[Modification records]
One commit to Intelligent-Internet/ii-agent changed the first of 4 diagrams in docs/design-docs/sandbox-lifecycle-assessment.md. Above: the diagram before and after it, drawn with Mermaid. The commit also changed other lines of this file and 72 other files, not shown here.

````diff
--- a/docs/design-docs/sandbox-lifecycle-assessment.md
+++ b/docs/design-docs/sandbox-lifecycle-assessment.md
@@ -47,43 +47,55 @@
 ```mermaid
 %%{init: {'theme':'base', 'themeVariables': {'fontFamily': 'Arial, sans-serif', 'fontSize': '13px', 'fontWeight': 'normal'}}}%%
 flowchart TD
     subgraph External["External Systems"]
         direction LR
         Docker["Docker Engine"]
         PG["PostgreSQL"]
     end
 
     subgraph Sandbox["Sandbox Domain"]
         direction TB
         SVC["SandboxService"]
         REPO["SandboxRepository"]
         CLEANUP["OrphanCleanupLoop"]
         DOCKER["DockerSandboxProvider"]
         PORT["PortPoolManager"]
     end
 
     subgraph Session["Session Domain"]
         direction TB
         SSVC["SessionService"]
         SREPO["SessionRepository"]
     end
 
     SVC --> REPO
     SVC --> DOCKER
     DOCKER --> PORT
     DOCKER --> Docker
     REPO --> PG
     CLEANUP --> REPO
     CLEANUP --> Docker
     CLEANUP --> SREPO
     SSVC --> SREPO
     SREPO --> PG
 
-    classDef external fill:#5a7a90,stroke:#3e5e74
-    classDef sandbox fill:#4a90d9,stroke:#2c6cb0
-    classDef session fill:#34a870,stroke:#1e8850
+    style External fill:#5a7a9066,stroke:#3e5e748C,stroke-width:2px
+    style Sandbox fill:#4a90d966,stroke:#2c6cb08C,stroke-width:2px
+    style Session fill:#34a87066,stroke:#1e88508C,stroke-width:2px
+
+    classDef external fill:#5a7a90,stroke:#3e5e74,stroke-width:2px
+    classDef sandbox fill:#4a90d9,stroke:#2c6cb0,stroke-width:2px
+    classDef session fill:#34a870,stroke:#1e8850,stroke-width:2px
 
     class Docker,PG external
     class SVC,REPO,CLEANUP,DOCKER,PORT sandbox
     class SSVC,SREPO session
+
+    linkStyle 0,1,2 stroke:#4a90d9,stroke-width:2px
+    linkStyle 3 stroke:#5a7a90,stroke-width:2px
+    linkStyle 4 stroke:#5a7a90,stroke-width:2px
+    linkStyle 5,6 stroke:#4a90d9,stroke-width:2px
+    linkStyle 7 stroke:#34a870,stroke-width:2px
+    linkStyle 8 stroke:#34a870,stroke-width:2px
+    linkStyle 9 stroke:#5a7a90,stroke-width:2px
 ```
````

---

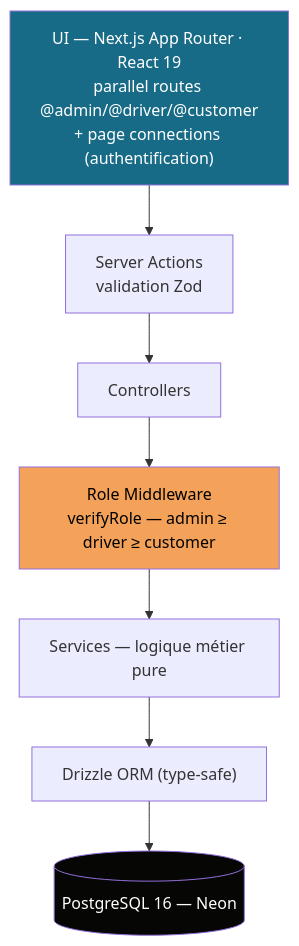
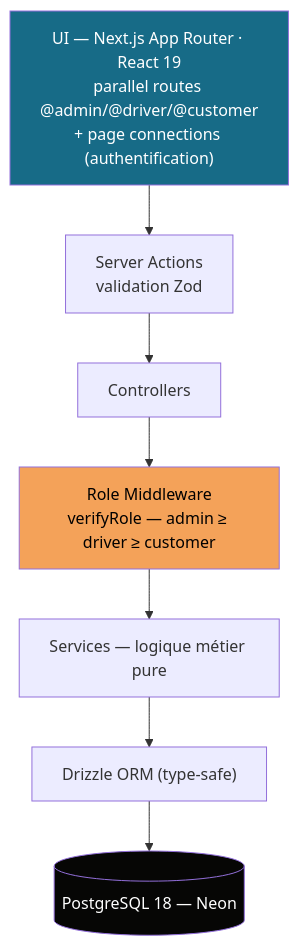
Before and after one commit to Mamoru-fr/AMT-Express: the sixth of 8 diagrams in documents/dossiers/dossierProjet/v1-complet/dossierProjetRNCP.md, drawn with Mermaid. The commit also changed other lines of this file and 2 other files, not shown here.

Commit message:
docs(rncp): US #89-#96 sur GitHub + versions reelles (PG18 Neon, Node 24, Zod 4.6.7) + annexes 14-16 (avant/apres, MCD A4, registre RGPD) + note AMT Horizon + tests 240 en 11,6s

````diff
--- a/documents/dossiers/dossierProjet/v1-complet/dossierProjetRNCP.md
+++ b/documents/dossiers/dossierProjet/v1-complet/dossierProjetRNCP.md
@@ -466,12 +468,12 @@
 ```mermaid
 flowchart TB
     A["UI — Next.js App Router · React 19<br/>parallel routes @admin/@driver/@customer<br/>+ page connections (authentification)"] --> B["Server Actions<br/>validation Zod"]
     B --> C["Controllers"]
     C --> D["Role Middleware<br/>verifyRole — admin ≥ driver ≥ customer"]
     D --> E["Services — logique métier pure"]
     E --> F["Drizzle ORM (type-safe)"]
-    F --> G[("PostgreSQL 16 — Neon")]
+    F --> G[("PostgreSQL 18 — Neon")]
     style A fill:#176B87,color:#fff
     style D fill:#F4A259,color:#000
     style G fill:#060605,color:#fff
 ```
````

=== WORK INSTRUCTIONS ===
Among the lines of the data above, count those holding "driver" and state only the number.

=== EXPECTED OUTPUT ===
2